▶ **Activity**:
Extract, from the records beneath this instruction, each line that contains the word "center".

▶ **Given records**:
⁂

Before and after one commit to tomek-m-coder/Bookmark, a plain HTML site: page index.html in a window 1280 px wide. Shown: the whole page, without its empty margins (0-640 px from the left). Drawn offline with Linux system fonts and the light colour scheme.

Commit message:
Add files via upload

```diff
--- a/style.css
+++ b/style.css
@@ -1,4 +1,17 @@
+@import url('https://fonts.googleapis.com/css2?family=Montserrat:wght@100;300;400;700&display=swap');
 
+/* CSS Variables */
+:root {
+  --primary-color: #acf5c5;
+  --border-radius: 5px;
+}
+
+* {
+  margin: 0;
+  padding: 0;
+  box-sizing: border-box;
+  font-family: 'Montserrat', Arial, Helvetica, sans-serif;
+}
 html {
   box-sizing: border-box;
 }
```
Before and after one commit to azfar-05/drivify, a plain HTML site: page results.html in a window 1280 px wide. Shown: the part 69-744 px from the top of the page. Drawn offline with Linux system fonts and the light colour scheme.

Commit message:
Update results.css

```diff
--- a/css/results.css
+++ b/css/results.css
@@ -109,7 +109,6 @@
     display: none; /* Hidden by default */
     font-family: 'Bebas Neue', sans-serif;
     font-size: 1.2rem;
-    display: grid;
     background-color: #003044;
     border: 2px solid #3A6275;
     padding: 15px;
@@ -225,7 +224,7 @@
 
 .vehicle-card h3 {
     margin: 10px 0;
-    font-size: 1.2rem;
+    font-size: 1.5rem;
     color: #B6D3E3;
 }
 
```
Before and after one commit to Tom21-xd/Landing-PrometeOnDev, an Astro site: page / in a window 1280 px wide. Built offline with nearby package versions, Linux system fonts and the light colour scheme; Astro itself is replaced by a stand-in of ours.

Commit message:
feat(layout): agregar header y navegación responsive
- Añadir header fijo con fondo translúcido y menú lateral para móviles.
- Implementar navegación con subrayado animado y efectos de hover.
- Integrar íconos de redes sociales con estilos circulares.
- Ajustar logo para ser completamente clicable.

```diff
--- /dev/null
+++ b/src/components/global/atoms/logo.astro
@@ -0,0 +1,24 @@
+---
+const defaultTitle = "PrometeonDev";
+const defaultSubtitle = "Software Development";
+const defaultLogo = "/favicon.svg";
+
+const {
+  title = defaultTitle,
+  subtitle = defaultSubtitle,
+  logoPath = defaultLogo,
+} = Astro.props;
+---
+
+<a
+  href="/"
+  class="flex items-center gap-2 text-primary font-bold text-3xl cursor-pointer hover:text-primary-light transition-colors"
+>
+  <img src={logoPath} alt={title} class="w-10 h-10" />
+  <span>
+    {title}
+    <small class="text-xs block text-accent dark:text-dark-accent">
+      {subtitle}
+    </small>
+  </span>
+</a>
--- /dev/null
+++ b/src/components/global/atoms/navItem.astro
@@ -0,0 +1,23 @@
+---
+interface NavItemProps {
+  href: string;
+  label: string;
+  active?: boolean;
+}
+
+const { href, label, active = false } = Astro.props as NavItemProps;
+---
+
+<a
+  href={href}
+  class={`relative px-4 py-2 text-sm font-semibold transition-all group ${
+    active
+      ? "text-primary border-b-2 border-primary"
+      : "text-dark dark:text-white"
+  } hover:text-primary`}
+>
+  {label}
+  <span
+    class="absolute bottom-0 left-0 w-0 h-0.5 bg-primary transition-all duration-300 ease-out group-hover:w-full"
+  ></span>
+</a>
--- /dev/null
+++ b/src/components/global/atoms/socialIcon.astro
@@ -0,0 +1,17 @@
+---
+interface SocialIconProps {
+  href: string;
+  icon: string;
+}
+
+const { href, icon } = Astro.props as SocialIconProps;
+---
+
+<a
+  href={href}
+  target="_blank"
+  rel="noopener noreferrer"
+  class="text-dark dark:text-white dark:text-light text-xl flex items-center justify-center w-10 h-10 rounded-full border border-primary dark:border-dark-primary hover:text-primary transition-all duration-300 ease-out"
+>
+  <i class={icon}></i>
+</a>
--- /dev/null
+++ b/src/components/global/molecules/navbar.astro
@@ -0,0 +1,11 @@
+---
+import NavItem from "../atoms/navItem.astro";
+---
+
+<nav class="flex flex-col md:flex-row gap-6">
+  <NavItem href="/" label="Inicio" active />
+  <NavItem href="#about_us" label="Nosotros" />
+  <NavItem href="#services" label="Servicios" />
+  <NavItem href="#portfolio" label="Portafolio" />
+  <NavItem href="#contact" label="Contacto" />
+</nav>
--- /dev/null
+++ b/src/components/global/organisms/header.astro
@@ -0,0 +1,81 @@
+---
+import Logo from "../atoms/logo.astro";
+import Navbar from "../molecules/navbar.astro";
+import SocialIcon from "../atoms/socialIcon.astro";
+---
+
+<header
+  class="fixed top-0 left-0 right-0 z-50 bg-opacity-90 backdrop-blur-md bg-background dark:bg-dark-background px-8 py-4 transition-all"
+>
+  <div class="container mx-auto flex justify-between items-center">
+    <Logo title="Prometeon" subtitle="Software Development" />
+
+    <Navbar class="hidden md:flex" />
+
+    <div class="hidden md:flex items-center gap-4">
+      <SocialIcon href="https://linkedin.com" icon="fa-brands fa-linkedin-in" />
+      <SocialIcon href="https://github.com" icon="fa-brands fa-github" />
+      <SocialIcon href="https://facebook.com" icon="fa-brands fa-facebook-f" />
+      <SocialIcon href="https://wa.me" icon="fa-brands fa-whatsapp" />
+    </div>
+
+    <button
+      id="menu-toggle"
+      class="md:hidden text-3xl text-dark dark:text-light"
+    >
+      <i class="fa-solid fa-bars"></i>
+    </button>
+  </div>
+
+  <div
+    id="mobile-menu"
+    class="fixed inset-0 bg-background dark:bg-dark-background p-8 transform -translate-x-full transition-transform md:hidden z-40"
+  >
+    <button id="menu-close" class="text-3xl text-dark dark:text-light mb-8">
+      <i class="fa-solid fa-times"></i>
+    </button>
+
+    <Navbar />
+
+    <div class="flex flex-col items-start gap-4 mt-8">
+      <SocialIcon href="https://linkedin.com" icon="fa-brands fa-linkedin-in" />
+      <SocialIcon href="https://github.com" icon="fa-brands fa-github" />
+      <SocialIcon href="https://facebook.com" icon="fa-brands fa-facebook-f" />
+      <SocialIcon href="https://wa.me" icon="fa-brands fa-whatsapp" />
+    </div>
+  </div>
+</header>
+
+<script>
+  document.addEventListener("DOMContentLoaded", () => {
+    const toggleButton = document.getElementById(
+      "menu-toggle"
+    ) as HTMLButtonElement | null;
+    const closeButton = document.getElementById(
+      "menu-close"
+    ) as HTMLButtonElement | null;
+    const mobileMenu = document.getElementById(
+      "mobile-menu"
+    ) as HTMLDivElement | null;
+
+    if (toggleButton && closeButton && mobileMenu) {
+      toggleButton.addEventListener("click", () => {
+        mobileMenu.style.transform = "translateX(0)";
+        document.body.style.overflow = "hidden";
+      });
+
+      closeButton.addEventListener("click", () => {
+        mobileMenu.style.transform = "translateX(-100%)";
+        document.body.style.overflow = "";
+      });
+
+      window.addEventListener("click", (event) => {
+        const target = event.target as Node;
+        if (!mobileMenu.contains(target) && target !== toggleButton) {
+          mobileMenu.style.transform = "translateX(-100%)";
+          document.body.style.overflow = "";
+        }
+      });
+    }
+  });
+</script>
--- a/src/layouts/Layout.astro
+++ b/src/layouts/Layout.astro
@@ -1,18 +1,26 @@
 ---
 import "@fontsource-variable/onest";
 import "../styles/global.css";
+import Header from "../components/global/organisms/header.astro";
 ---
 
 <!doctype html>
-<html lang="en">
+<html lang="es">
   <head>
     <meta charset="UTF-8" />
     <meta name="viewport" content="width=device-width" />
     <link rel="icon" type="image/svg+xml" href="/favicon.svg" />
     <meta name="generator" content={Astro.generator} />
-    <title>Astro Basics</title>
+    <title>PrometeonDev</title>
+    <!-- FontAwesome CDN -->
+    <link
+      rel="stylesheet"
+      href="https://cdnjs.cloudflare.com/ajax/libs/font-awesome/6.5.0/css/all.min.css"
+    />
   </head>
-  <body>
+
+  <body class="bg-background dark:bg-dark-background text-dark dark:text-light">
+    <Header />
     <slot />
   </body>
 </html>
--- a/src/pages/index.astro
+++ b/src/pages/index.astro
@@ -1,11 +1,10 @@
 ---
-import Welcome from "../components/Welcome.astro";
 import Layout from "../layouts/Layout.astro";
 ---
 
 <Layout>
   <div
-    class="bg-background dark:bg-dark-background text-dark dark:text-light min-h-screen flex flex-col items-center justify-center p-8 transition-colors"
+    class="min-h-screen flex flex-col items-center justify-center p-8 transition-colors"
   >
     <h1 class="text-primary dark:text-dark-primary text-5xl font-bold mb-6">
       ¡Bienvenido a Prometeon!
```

⁂

▶ **Reply**:
+  class="flex items-center gap-2 text-primary font-bold text-3xl cursor-pointer hover:text-primary-light transition-colors"
+  class="text-dark dark:text-white dark:text-light text-xl flex items-center justify-center w-10 h-10 rounded-full border border-primary dark:border-dark-primary hover:text-primary transition-all duration-300 ease-out"
+  <div class="container mx-auto flex justify-between items-center">
+    <div class="hidden md:flex items-center gap-4">
-    class="bg-background dark:bg-dark-background text-dark dark:text-light min-h-screen flex flex-col items-center justify-center p-8 transition-colors"
+    class="min-h-screen flex flex-col items-center justify-center p-8 transition-colors"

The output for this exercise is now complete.